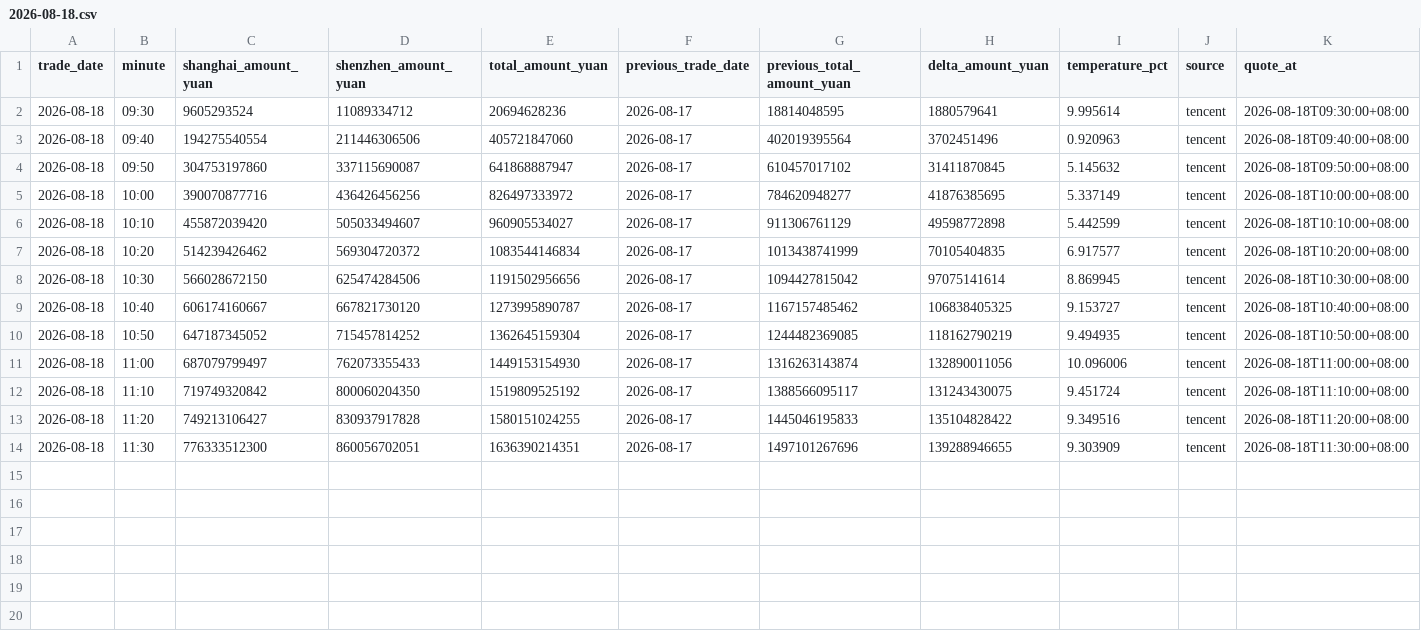
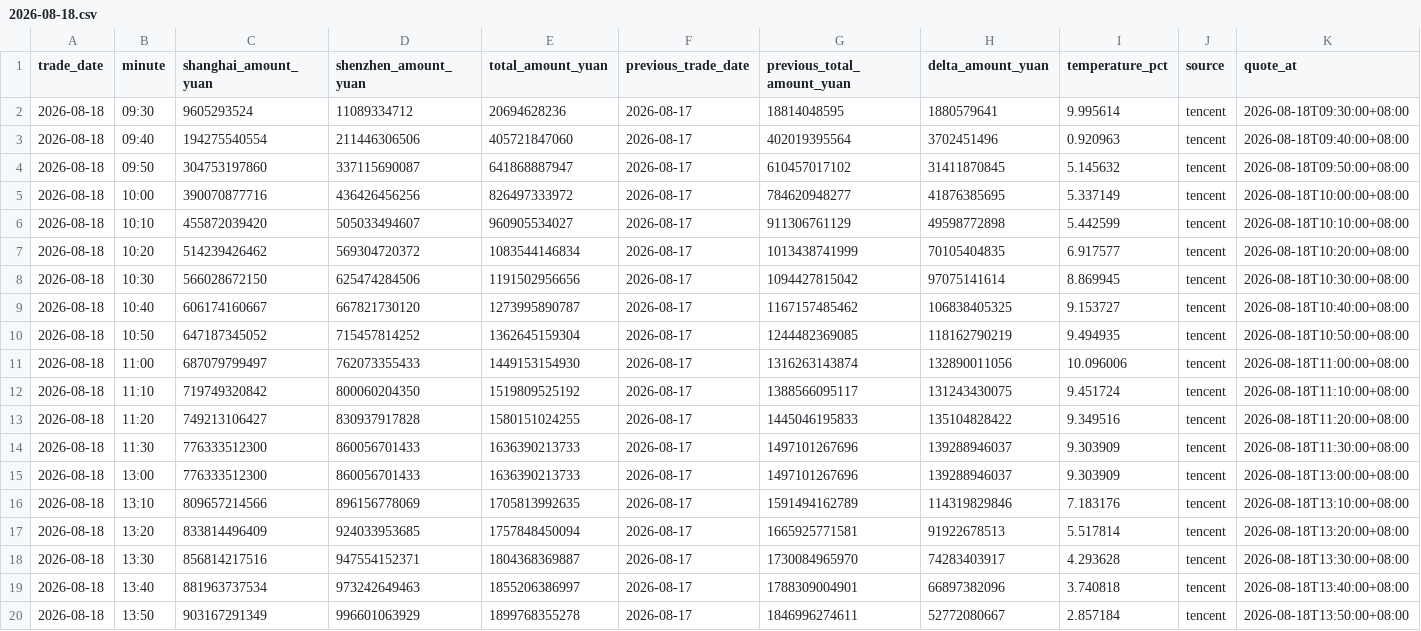
Before and after one commit to huyuyua/myfirstproject, a CSV file: docs/history/2026/2026-08-18.csv, drawn as a sheet.

```diff
--- a/docs/history/2026/2026-08-18.csv
+++ b/docs/history/2026/2026-08-18.csv
@@ -13,2 +13,8 @@
 2026-08-18,11:20,749213106427,830937917828,1580151024255,2026-08-17,1445046195833,135104828422,9.349516,tencent,2026-08-18T11:20:00+08:00
-2026-08-18,11:30,776333512300,860056702051,1636390214351,2026-08-17,1497101267696,139288946655,9.303909,tencent,2026-08-18T11:30:00+08:00
+2026-08-18,11:30,776333512300,860056701433,1636390213733,2026-08-17,1497101267696,139288946037,9.303909,tencent,2026-08-18T11:30:00+08:00
+2026-08-18,13:00,776333512300,860056701433,1636390213733,2026-08-17,1497101267696,139288946037,9.303909,tencent,2026-08-18T13:00:00+08:00
+2026-08-18,13:10,809657214566,896156778069,1705813992635,2026-08-17,1591494162789,114319829846,7.183176,tencent,2026-08-18T13:10:00+08:00
+2026-08-18,13:20,833814496409,924033953685,1757848450094,2026-08-17,1665925771581,91922678513,5.517814,tencent,2026-08-18T13:20:00+08:00
+2026-08-18,13:30,856814217516,947554152371,1804368369887,2026-08-17,1730084965970,74283403917,4.293628,tencent,2026-08-18T13:30:00+08:00
+2026-08-18,13:40,881963737534,973242649463,1855206386997,2026-08-17,1788309004901,66897382096,3.740818,tencent,2026-08-18T13:40:00+08:00
+2026-08-18,13:50,903167291349,996601063929,1899768355278,2026-08-17,1846996274611,52772080667,2.857184,tencent,2026-08-18T13:50:00+08:00
```
Also changed, not shown: 4 other files.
---+---
Task prompt: Leave the images out and give the rest of the data again exactly.

Output of the task:
Before and after one commit to huyuyua/myfirstproject, a CSV file: docs/history/2026/2026-08-18.csv, drawn as a sheet.

```diff
--- a/docs/history/2026/2026-08-18.csv
+++ b/docs/history/2026/2026-08-18.csv
@@ -13,2 +13,8 @@
 2026-08-18,11:20,749213106427,830937917828,1580151024255,2026-08-17,1445046195833,135104828422,9.349516,tencent,2026-08-18T11:20:00+08:00
-2026-08-18,11:30,776333512300,860056702051,1636390214351,2026-08-17,1497101267696,139288946655,9.303909,tencent,2026-08-18T11:30:00+08:00
+2026-08-18,11:30,776333512300,860056701433,1636390213733,2026-08-17,1497101267696,139288946037,9.303909,tencent,2026-08-18T11:30:00+08:00
+2026-08-18,13:00,776333512300,860056701433,1636390213733,2026-08-17,1497101267696,139288946037,9.303909,tencent,2026-08-18T13:00:00+08:00
+2026-08-18,13:10,809657214566,896156778069,1705813992635,2026-08-17,1591494162789,114319829846,7.183176,tencent,2026-08-18T13:10:00+08:00
+2026-08-18,13:20,833814496409,924033953685,1757848450094,2026-08-17,1665925771581,91922678513,5.517814,tencent,2026-08-18T13:20:00+08:00
+2026-08-18,13:30,856814217516,947554152371,1804368369887,2026-08-17,1730084965970,74283403917,4.293628,tencent,2026-08-18T13:30:00+08:00
+2026-08-18,13:40,881963737534,973242649463,1855206386997,2026-08-17,1788309004901,66897382096,3.740818,tencent,2026-08-18T13:40:00+08:00
+2026-08-18,13:50,903167291349,996601063929,1899768355278,2026-08-17,1846996274611,52772080667,2.857184,tencent,2026-08-18T13:50:00+08:00
```
Also changed, not shown: 4 other files.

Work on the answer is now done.